This is the last week of the 2014 legislative session (barring any special sessions, of course) which is scheduled to end Thursday, March 13th. I’m pleased to say that we are not expecting to go into overtime this year. During this final week, House and Senate bills that have amended and passed both chambers must be approved before being sent to the governor for his signature. If bills are passed by the full House and Senate without amendments, they also go to the governor to become law.
It truly has been an honor and privilege to serve as your state senator for the 28th District this year in Olympia. Together, we’ve been able to accomplish a great deal in the short time we’ve been here and I look forward to building upon that success in the years to come.
As always, please don’t hesitate to contact me with your questions, comments or concerns. I work for you, and your input helps me do my job better. Thanks again, and I hope to hear from you soon.
Giving foster kids a voice in the process
One of my top priority bills this session is now ready to be signed into law. Senate Bill 6126 – providing Washington’s foster children with legal representation in dependency proceedings – passed the Senate unanimously on Feb. 17 but was amended in the House of Representatives before receiving unanimous approval. The Senate agreed with those changes just moments ago and the bill is now headed to the governor’s desk.
These children, who are essentially orphans, have had very little say in their own futures; providing them with a voice in court can make all the difference in the kind of adults they will eventually become. There are nearly 10,000 foster kids in Washington – and all of them will have a fighting chance at moving out of the foster-care system and into adoptive, loving homes much more quickly when my bill becomes law.
A majority of other states already require similar protections of a child’s legal rights, but Washington has yet to follow suit. It’s the state’s responsibility to protect the most vulnerable in our society, and I can’t think of anyone more vulnerable than children left without parental guidance. Former foster children from other states testified in my committee how alone they felt before being granted a legal representative and how much of a difference it made. We’re doing the right thing with this bill.
Bringing some accountability to WSDOT
Last week, the Senate agreed that the Washington State Department of Transportation needs to come clean when mistakes are made.
Before adopting a supplemental transportation budget a majority of senators backed my reform amendment that would require DOT to disclose any design errors and explain to the Legislature what went wrong, who it believes was responsible and how the agency plans to ensure it doesn’t happen again.

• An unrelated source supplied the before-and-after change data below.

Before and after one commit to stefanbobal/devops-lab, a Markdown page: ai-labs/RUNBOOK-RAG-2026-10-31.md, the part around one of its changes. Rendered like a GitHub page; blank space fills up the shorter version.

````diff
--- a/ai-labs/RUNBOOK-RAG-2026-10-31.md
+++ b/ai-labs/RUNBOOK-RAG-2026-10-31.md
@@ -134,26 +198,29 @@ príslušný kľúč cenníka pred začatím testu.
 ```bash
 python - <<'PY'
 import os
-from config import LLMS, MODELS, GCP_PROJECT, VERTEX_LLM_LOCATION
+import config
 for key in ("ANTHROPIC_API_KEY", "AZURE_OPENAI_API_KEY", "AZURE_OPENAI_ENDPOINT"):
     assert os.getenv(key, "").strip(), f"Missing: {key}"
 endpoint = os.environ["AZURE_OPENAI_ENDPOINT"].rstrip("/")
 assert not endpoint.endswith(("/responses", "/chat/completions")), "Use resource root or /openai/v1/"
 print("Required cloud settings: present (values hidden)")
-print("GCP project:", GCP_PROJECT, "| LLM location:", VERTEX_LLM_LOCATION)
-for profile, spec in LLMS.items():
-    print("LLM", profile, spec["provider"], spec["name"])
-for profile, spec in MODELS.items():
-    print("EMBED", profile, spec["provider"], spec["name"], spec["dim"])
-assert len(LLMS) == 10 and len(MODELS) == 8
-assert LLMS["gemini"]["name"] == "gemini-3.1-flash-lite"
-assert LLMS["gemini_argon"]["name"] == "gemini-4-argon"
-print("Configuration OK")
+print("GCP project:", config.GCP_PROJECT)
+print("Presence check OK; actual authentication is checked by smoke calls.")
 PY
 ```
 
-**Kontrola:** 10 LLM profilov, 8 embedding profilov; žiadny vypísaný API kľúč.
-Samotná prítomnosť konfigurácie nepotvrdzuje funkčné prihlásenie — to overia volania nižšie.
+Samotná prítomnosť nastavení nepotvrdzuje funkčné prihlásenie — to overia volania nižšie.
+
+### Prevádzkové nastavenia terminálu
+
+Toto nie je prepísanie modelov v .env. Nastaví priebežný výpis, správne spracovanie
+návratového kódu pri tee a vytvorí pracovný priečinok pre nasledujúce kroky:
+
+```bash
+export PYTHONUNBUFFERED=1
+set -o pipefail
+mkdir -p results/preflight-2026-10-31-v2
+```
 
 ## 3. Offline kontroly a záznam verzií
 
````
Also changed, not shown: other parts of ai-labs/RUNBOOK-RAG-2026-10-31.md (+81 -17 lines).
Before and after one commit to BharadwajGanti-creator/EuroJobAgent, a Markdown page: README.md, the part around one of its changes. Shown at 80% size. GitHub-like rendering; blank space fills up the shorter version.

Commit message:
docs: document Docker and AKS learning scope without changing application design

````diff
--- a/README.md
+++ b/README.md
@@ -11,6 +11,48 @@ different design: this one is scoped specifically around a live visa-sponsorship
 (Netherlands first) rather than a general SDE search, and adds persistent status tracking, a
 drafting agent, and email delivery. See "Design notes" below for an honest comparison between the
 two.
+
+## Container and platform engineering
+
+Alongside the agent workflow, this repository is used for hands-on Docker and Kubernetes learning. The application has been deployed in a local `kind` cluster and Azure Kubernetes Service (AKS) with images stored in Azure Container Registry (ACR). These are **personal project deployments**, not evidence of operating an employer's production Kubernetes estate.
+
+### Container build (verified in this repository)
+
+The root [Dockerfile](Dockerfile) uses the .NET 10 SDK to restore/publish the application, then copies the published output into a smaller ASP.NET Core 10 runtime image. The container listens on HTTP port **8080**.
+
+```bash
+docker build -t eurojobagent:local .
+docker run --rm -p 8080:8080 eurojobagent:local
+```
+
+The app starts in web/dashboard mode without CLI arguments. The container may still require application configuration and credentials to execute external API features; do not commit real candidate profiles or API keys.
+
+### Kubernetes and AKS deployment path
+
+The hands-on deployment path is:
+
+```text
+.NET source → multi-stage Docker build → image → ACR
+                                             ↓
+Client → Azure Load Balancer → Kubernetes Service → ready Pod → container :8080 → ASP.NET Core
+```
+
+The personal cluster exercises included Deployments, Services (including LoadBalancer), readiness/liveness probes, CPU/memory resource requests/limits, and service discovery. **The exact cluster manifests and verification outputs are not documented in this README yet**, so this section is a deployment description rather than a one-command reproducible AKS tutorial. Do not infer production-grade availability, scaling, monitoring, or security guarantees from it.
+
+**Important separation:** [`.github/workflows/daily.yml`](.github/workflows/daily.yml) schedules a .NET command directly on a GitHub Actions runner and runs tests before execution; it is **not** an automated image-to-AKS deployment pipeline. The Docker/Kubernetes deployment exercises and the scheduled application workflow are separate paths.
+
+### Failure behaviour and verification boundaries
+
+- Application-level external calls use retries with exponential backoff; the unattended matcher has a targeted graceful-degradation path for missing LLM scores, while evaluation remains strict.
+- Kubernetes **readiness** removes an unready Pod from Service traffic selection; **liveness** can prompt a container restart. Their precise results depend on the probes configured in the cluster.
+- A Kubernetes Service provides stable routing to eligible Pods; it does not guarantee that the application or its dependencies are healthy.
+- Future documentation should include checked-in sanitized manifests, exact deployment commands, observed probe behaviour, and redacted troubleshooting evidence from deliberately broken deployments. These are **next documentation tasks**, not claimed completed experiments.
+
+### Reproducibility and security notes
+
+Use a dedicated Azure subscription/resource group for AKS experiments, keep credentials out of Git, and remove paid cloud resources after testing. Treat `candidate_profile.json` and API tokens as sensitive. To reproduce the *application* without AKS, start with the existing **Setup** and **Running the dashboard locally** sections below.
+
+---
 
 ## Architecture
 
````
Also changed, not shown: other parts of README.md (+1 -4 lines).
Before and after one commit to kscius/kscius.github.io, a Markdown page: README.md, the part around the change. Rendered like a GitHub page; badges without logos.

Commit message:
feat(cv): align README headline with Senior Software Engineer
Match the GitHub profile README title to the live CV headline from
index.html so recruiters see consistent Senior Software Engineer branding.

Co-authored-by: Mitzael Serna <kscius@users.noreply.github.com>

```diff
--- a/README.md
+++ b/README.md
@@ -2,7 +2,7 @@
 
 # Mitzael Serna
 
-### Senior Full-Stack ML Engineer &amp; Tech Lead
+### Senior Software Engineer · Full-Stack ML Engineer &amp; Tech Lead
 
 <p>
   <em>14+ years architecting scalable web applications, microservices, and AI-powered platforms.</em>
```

Our first priority is to regain the public’s confidence and assure taxpayers that business will not continue as usual at WSDOT. We need fundamental reforms that bring transparency and accountability to WSDOT so that the public’s trust can be restored and citizens may be inclined to support new funding for needed projects. Without showing we are serious about vital reforms, the public would never support a new gas tax. After all, it’s taxpayers who foot the bill for our state’s transportation mismanagement.
The supplemental transportation budget with my accountability amendment must still be approved by the House of Representatives before it can become law.
Academic credit for military training
I’m very pleased to report that Senate Bill 5969 was approved by the House of Representatives late last week and will soon be signed into law by the governor. The measure awards academic credit for military training so veterans may earn college degrees faster and more affordably.
We ask so much of our brave men and women in uniform, and we should make sure we give back in return when presented with the opportunity. The law created by Senate Bill 5969 will not only assist troops returning from deployment and transitioning into civilian life, but it will help those veterans living in Washington who always dreamed of getting a degree.
Military training, experience making life-and-death decisions, mastering complicated information-technology and communications systems, and managing millions of dollars’ worth of equipment could easily equate to certain types of college instruction. Additionally, Washington’s public colleges and universities would still be required to verify an individual’s military transcript issued by a branch of the armed services.
Suicide prevention bill to become law
Finally, I’m particularly grateful that the Senate unanimously passed House Bill 2315 last week, which requires certain health professionals in Washington state to complete six hours of training in suicide assessment, treatment, and management as part of their education requirements.
This measure, sponsored by Rep. Tina Orwall, D-Des Moines, is the companion to my bill, Senate Bill 6468.
I believe this is an issue that we must address right now, while we still have the opportunity. Suicide prevention, particularly for our brave service men and women who often deal with underlying post-traumatic stress disorder issues after returning from deployment, should be one of our top priorities and this bill is an excellent step in that direction.
House Bill 2315 now goes to Governor Inslee for his signature.